▸ **Material provided**
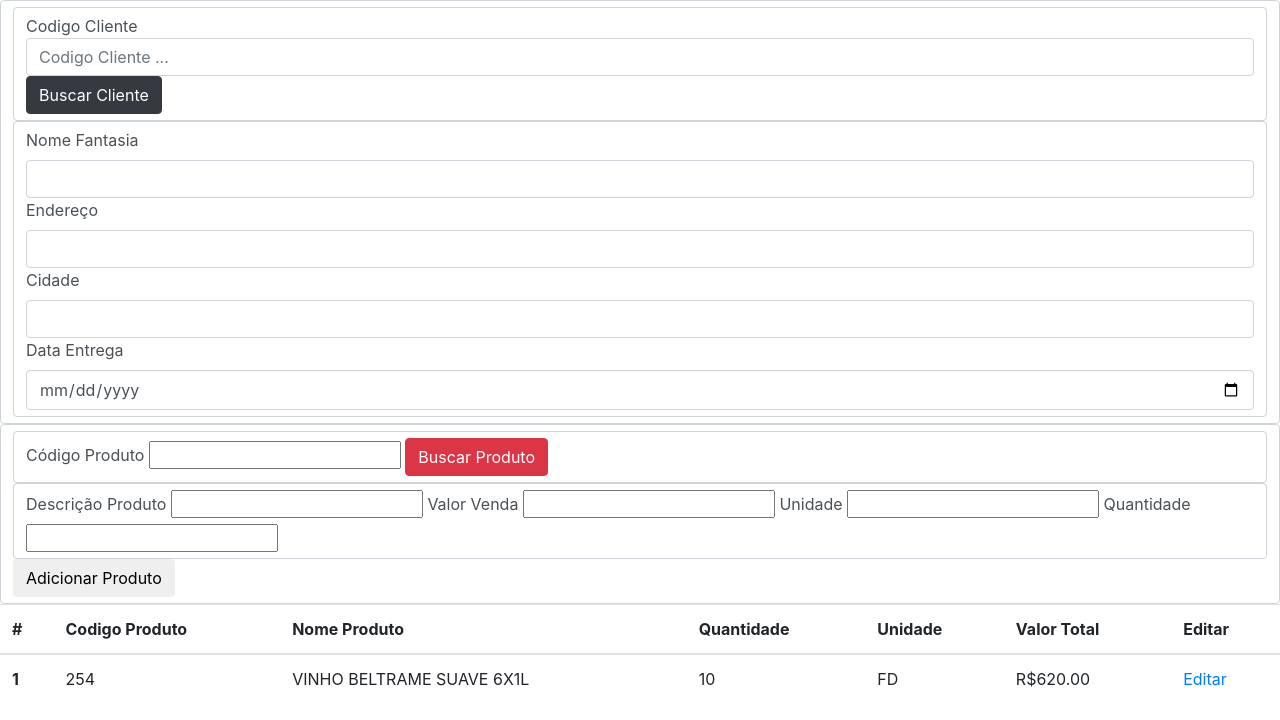
Repository: RobertoAntunes35/controle-estoque
Page: backend/templates/paginaGeracaoPedidos.html
An editor plug-in stored every save of this project. The page is shown before and after the next save, followed by the edit.
The browser window is 1280 px wide. The pictures show the whole page.
Some web libraries are served in a nearby version. The template is drawn by Flask 3. The application's start-up code is not run. The template is opened directly, without the code that normally fills it, so the values that code supplies are empty.

Above is the page before, as saved 2023-06-06 10:51:06.

After the next save:
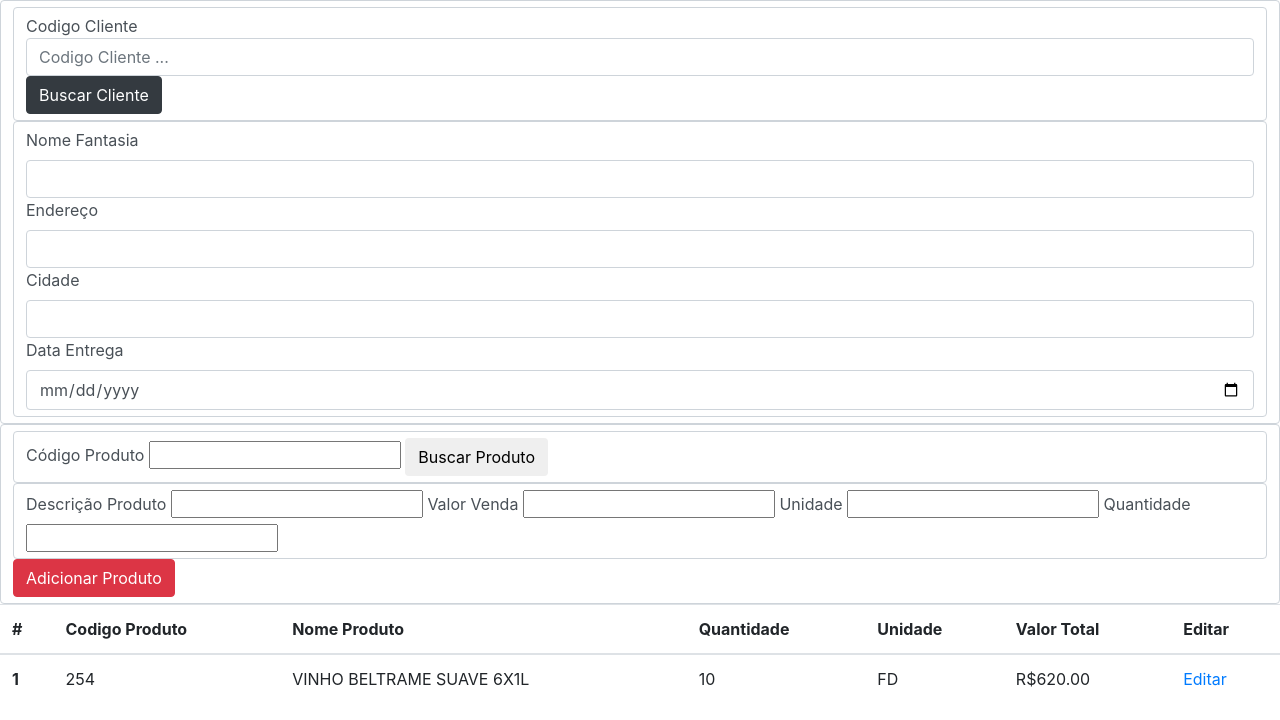
Saved 10 s later.
--- a/backend/templates/paginaGeracaoPedidos.html
+++ b/backend/templates/paginaGeracaoPedidos.html
@@ -31,7 +31,7 @@
                     <div class="busca form-control">
                         <label for="">Código Produto</label>
                         <input class="" type="text" name="codigoProduto" id="codigoProduto">
-                        <button class="btn btn-danger" id="btnBuscaProduto" name="btnBuscaProduto">Buscar Produto</button>
+                        <button class="btn" id="btnBuscaProduto" name="btnBuscaProduto">Buscar Produto</button>
                     </div>
                     <div class="dados-produtos form-control">
                         <label for="">Descrição Produto</label>
@@ -46,7 +46,7 @@
                         <label for="">Quantidade</label>
                         <input type="number">
                     </div>
-                    <button class="btn ">Adicionar Produto</button>
+                    <button class="btn btn-danger">Adicionar Produto</button>
                 </div>
 
 
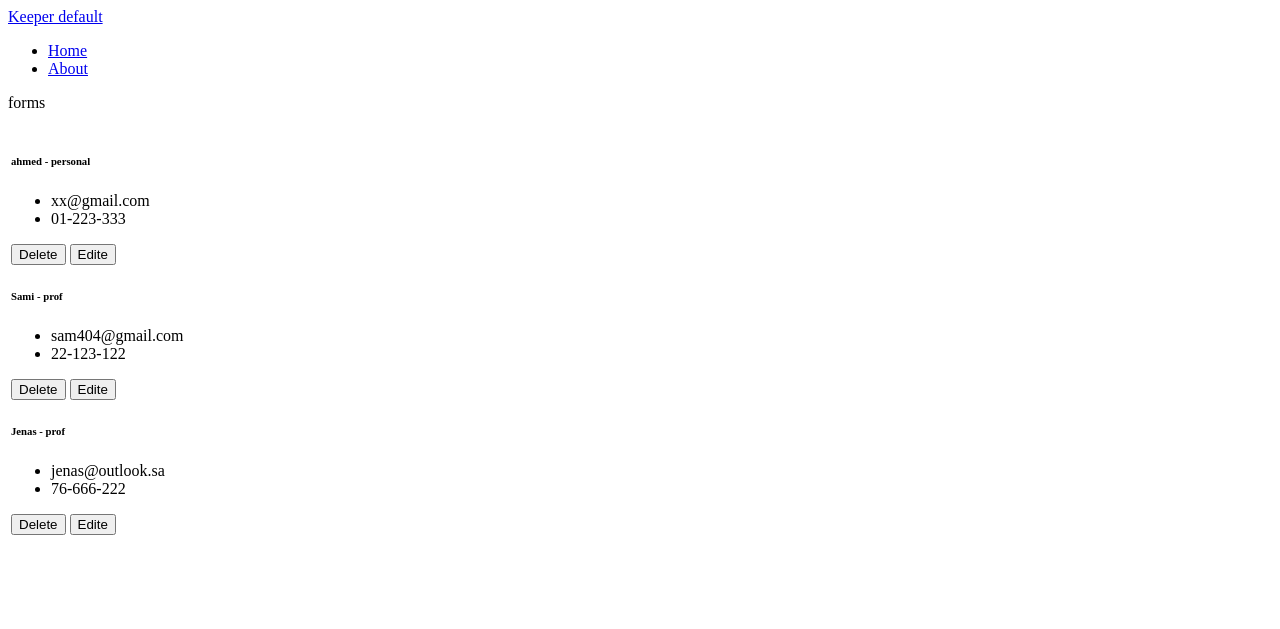
Repository: 3bdulrahman/contact-keeper
Page: / (app in client/)
An editor plug-in stored every save of this project. The page is shown before and after the next save, followed by the edit.
The browser window is 1280 px wide. The pictures show the whole page.
The project was rebuilt for these pictures with package versions that can differ from the ones it lists, and the page was loaded fresh each time. A package was used in the major version that the imports need, not the one package.json lists. Also part of the build but not shown: client/src/components/pages/About.js, client/src/App.css.

Above is the page before, as saved 2020-04-06 20:55:55.

### client/src/App.js
import React,{Fragment} from 'react';
import { BrowserRouter as Router , Route , Switch } from 'react-router-dom'
import Navbar from './components/layout/Navbar'
import Home from './components/pages/Home'
import About from './components/pages/About'
import ContactState  from './context/contact/ContactState'
import './App.css'
const  App = ()=> {
   return (
    <ContactState>
    <Router>
    <Fragment>
         <Navbar   />
         <div className='container'>
             <Switch>
               <Route exact path='/' component={Home} />
               <Route exact path='/about' component={About} />
             </Switch>
         </div>
    </Fragment>
    </Router>
    </ContactState>
  );
}

export default App;

### client/src/components/layout/Navbar.js
import React from 'react'
import {Link} from 'react-router-dom'
import PropTypes from 'prop-types'

 const Navbar = ({title}) => {
    return (
      <nav class="navbar navbar-expand-sm bg-dark navbar-dark">

      <a class="navbar-brand" href="#">{title}</a>


      <ul class="navbar-nav">
        <li class="nav-item">
        <Link class="nav-link" to="/"><i className='fa fa-home'></i> Home</Link>
        </li>
        <li class="nav-item">
          <Link class="nav-link" to="/about">About</Link>
        </li>

      </ul>
    </nav>
    )
}

Navbar.propTypes= {
     title:PropTypes.string.isRequired
}
Navbar.defaultProps = {
     title:'Keeper default '
}

export default Navbar

### client/src/components/pages/Home.js
import React from 'react'
import Contacts from '../contacts/contacts'
 const Home = () => {
    return (
        <div className="row">
            <div className="col-md-6 col-lg-6">forms</div>
             <div className="col-md-6 col-lg-6">
                 <br />
                 <Contacts /></div>
        </div>
    )
}

export default Home

### client/src/context/contact/ContactState.js
import React,{useReducer} from 'react'
import uuid from 'uuid'
import contactContext from './ContactContext'
import { UPDATE_CONTACT,CLEAR_CURRENT,DELETE_CONTACT,SET_CURRENT,ADD_CONTACT,SET_ALERT,REMOVE_ALERT,
    FILTER_CONTACTS,CLEAR_FILTER} from '../type'
import contactReducer from '../contact/ContactReducer'
const ContactState = props=>{
       const contactInit = {
             contacts:[
                   {id:1,name:"ahmed",email:"xx@gmail.com",phone:"01-223-333",type:"personal"},
                   {id:2,name:"Sami",email:"sam404@gmail.com",phone:"22-123-122",type:"prof"},
                   {id:3,name:"Jenas",email:"jenas@outlook.sa",phone:"76-666-222",type:"prof"}
             ]
       };
       const [state,dispatch] = useReducer(contactReducer,contactInit)
       //add contact
       return(
            <contactContext.Provider value={{
                contacts:state.contacts
            }}>
                {props.children}
            </contactContext.Provider>
       )
}

export default ContactState

### client/src/components/contacts/contacts.js
import React,{useContext,Fragment} from 'react'
import ContactContext from '../../context/contact/ContactContext'
import ContactsItem from './contactsItem'
 const Contacts = () => {
    const contextContact = useContext(ContactContext)
    const {contacts} = contextContact
    return (
        <Fragment>
            {contacts.map(contact=> <ContactsItem key={contact.id} contact={contact} />)}
        </Fragment>
    )
}
export default Contacts

### client/src/context/contact/ContactContext.js
import {createContext} from 'react'
const contactContext = createContext()
export default contactContext

### client/src/context/type.js
export const ADD_CONTACT="ADD_CONTACT"
export const DELETE_CONTACT="DELETE_CONTACT"
export const UPDATE_CONTACT="UPDATE_CONTACT"
export const FILTER_CONTACTS="FILTER_CONTACTS"
export const CLEAR_FILTER="CLEAR_FILTER"
export const SET_CURRENT="SET_CURRENT"
export const CLEAR_CURRENT="CLEAR_CURRENT"
export const SET_ALERT="SET_ALERT"
export const REMOVE_ALERT="REMOVE_ALERT"

### client/src/context/contact/ContactReducer.js
import { UPDATE_CONTACT,CLEAR_CURRENT,DELETE_CONTACT,SET_CURRENT,ADD_CONTACT,SET_ALERT,REMOVE_ALERT,
    FILTER_CONTACTS,CLEAR_FILTER} from '../type'

export default (state,action)=>{
      switch(action.type){
           default:
               return state
      }
}

### client/src/components/contacts/contactsItem.js
import React from 'react'

 const ContactsItem = ({contact}) => {
    const {id,name,email,phone,type} = contact
    return (
        <div className="card" style={{margin:'3px'}}>

              <div className="card-body">
              <div className="card-title">
              <h6 className="text-info"><i className="fa fa-user"></i> {name} - <span className={'badge ' + (type==='personal'?'badge-primary':'badge-danger')}>{type}</span></h6>
              </div>

              <div className="card-text">
                  <ul className="list-inline">
                      <li><i class="fas fa-fire"></i> {email&& <span className="label label-primary">{email}</span>}</li>
                      <li><i class="fas fa-phone"></i> {phone&& <span className="label label-warning">{' '+phone}</span>}</li>
                  </ul>
              </div>
              <div className="card-link"><button className="btn btn-danger btn-sm">Delete</button>{' '}
              <button className="btn btn-primary btn-sm">Edite</button>
               </div>

              </div>
        </div>
    )
}
export default ContactsItem

### client/src/components/contacts/contactForm.js
import React,{useState,useContext} from 'react'

 const Contactform = () => {
    const [ contact,setContact] = useState({
          name:'' , email:'',phone:'',type:'personal'
    })
    const {name,email,phone,type} = contact
    const onChange = e=> setContact({...contact,[e.target.name]:e.target.value})
    const onSubmit = e=>{
        e.preventDefault()
        // add method
        console.log(contact)
        setContact({name:'' , email:'',phone:'',type:'personal'})
    }
    return (
        <form onSubmit={onSubmit}>
        <h2>ADD NEW CONTACT </h2>
            <div className='form-group'>
                <input type='text' className='form-control'
                placeholder='the name' name='name' value={name} onChange={onChange} />
                <input type='text' className='form-control'
                placeholder='enter email adress'name='email' value={email} onChange={onChange} />
                <input type='text' className='form-control'
                placeholder='the phone' name='phone' value={phone} onChange={onChange} />
                type is : <input type='radio' className='form-control'
                 value={type} name='type' checked={type==='personal'} onChange={onChange}/>{' '}
                  <input type='radio' className='form-control'
                 value={type} name='type' checked={type==='prof'} onChange={onChange}/>
                 <input type='submit' text='Add new' className='btn btn-block btn-primary' />


            </div>
        </form>
    )
}


export default Contactform

Loaded but not shown: client/src/index.js (common file)

After the next save:
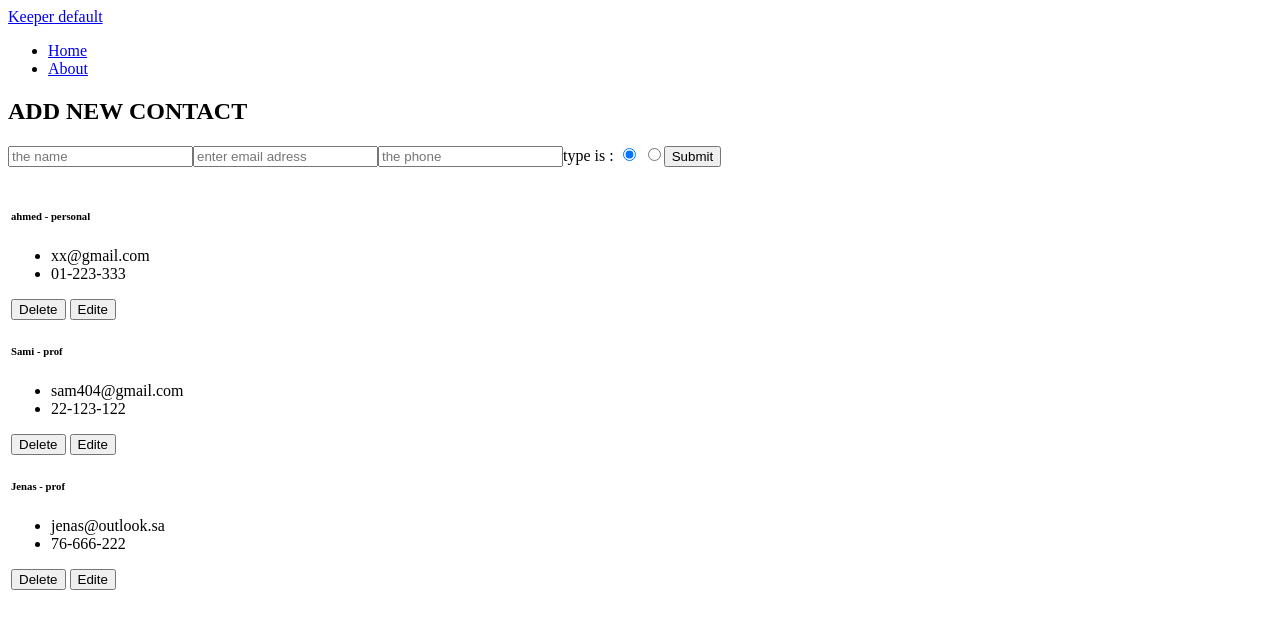
Saved 69 s later.
--- a/client/src/components/pages/Home.js
+++ b/client/src/components/pages/Home.js
@@ -1,9 +1,12 @@
 import React from 'react'
 import Contacts from '../contacts/contacts'
+import Contactform from '../contacts/contactForm'
  const Home = () => {
     return (
         <div className="row">
-            <div className="col-md-6 col-lg-6">forms</div>
+            <div className="col-md-6 col-lg-6">
+                <Contactform />
+            </div>
              <div className="col-md-6 col-lg-6">
                  <br />
                  <Contacts /></div>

▸ **Task instructions**
In the listing above, locate each line with "danger" and copy it.

▸ **Problem solution**
-                        <button class="btn btn-danger" id="btnBuscaProduto" name="btnBuscaProduto">Buscar Produto</button>
+                    <button class="btn btn-danger">Adicionar Produto</button>
              <h6 className="text-info"><i className="fa fa-user"></i> {name} - <span className={'badge ' + (type==='personal'?'badge-primary':'badge-danger')}>{type}</span></h6>
              <div className="card-link"><button className="btn btn-danger btn-sm">Delete</button>{' '}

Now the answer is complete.